### Prompt
For every line in the records below that holds "background", make a copy.
-- Opening Marker --
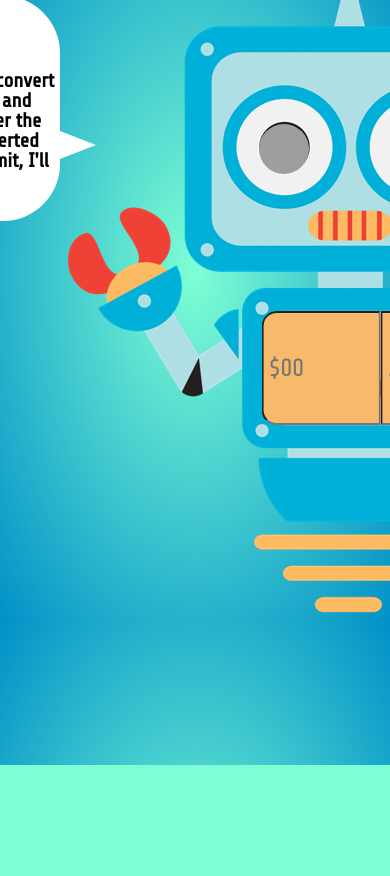
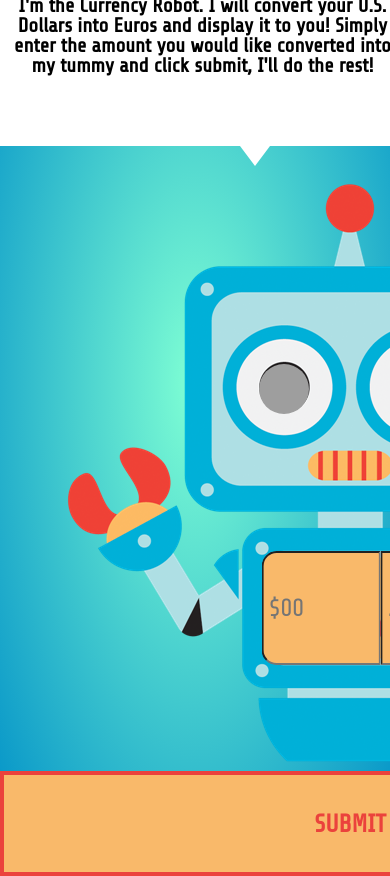
Before and after one commit to LmtDNE/Current-Lumo, a React app: page / in a window 390 px wide. Shown: the part 79-955 px from the top of the page. Before the commit the page ends 844 px from the top, so only its background shows below. Built offline with nearby package versions, Linux system fonts and the light colour scheme; grey boxes are pictures that could not be loaded.

Commit message:
Begins styling to maintain responsiveness

```diff
--- a/client/Components/inputComponent.js
+++ b/client/Components/inputComponent.js
@@ -46,7 +46,7 @@ class Input extends React.Component {
   render() {
     return (
       <section className="usd_input">
-        <div className="speech_bubble">
+        <div className="speech_bubble" >
           <h1>Welcome!</h1>
           <p>
             I'm the Currency Robot.
--- a/client/app.js
+++ b/client/app.js
@@ -8,6 +8,15 @@ class App extends React.Component {
   render() {
     return (
         <section id="container">
+          <div className="bubble" >
+            <h1>Welcome!</h1>
+            <p>
+              I'm the Currency Robot.
+              I will convert your U.S. Dollars into Euros and display it to you!
+              Simply enter the amount you would like converted into my tummy and click submit,
+              I'll do the rest!
+            </p>
+          </div>
           <Input />
         </section>
       );
--- a/client/style/styles.css
+++ b/client/style/styles.css
@@ -77,7 +77,7 @@ section.usd_input {
 
 div.input_container {
   position: relative;
-  top:165px;
+  top:175px;
   left: 49.75%;
   height: 115px;
   width: 180px;
@@ -261,8 +261,6 @@ input[type=checkbox]:checked ~ div.closed_door{
    color: black;
    text-align: center;
    background: #ffffff;
-   border-radius: 57px;
-   padding: 5px;
    box-shadow: 1px 16px 14px 0px rgba(NaN, NaN, NaN, 0.77);
 }
 
@@ -283,7 +281,7 @@ input[type=checkbox]:checked ~ div.closed_door{
   font-family: 'Share Tech', sans-serif;
   font-size: 50px;
   margin: 0px auto;
-  padding: 5px;
+
 }
 
 .speech_bubble p{
@@ -291,6 +289,138 @@ input[type=checkbox]:checked ~ div.closed_door{
   font-family: 'Share Tech', sans-serif;
   font-size: 20px;
   font-weight: bolder;
+  margin: 5px 15px 5px 15px;
+}
+
+.bubble {
+  visibility: hidden;
+
+}
+.bubble:after
+{
+content: '';
+position: absolute;
+border-style: solid;
+border-width: 20px 15px 0;
+border-color: #FFFFFF transparent;
+display: block;
+width: 0;
+z-index: 1;
+bottom: -20px;
+left: 60%;
+}
+
+.bubble h1{
+  font-family: 'Share Tech', sans-serif;
+  font-size: 50px;
+  margin: 0px auto;
+  padding: 5px;
+}
+
+
+.bubble p{
+  position: absolute;
+  font-family: 'Share Tech', sans-serif;
+  font-size: 20px;
+  font-weight: bolder;
   margin: 5px auto;
   padding: 5px
 }
+
+
+
+
+/*=========================================================================================================================*/
+
+/*MEDIA QUERIES*/
+
+/*=========================================================================================================================*/
+
+
+@media screen and (max-width: 600px) {
+
+ section.usd_input{
+  position: relative;
+  top: 15px;
+ }
+
+ .speech_bubble{
+  visibility: hidden;
+  left:0;
+ }
+
+ .bubble
+{
+  position: relative;
+  visibility: visible;
+   width: 100%;
+   height: 215px;
+   color: black;
+   text-align: center;
+   background: #ffffff;
+   padding: 5px;
+   box-shadow: 1px 16px 14px 0px rgba(NaN, NaN, NaN, 0.77);
+}
+
+
+
+#submit_input {
+  position: absolute;
+  margin: 0 auto;
+  bottom: -15px;
+  height: 105px;
+  width: 100%;
+  cursor: pointer;
+  right: 0;
+  border-radius: 0;
+}
+
+button#back_button{
+  position: absolute;
+  margin: 0 auto;
+  bottom: -15px;
+  height: 105px;
+  width: 100%;
+  right: 0;
+  cursor: pointer;
+  border-radius: 0;
+}
+
+
+}
+
+
+/*@media screen and (max-width: 1200px) {
+  body{
+    height: 800px;
+  }
+
+ section.usd_input{
+  position: relative;
+  top: 75px;
+  right: 10%;
+ }
+
+ .speech_bubble{
+  visibility: hidden;
+  top: -25%;
+  left: 25%;
+ }
+
+ .bubble
+{
+  position: relative;
+  visibility: visible;
+   width: 95%;
+   height: 215px;
+   color: black;
+   text-align: center;
+   background: #ffffff;
+   /*padding: 15px;*/
+   /*border-radius: 57px;
+   margin: 10px 0 0 25px;
+   box-shadow: 1px 16px 14px 0px rgba(NaN, NaN, NaN, 0.77);
+}*/
+
+
+}
```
-- Closing Marker --
### Output of the task
Before and after one commit to LmtDNE/Current-Lumo, a React app: page / in a window 390 px wide. Shown: the part 79-955 px from the top of the page. Before the commit the page ends 844 px from the top, so only its background shows below. Built offline with nearby package versions, Linux system fonts and the light colour scheme; grey boxes are pictures that could not be loaded.
    background: #ffffff;
+   background: #ffffff;
+   background: #ffffff;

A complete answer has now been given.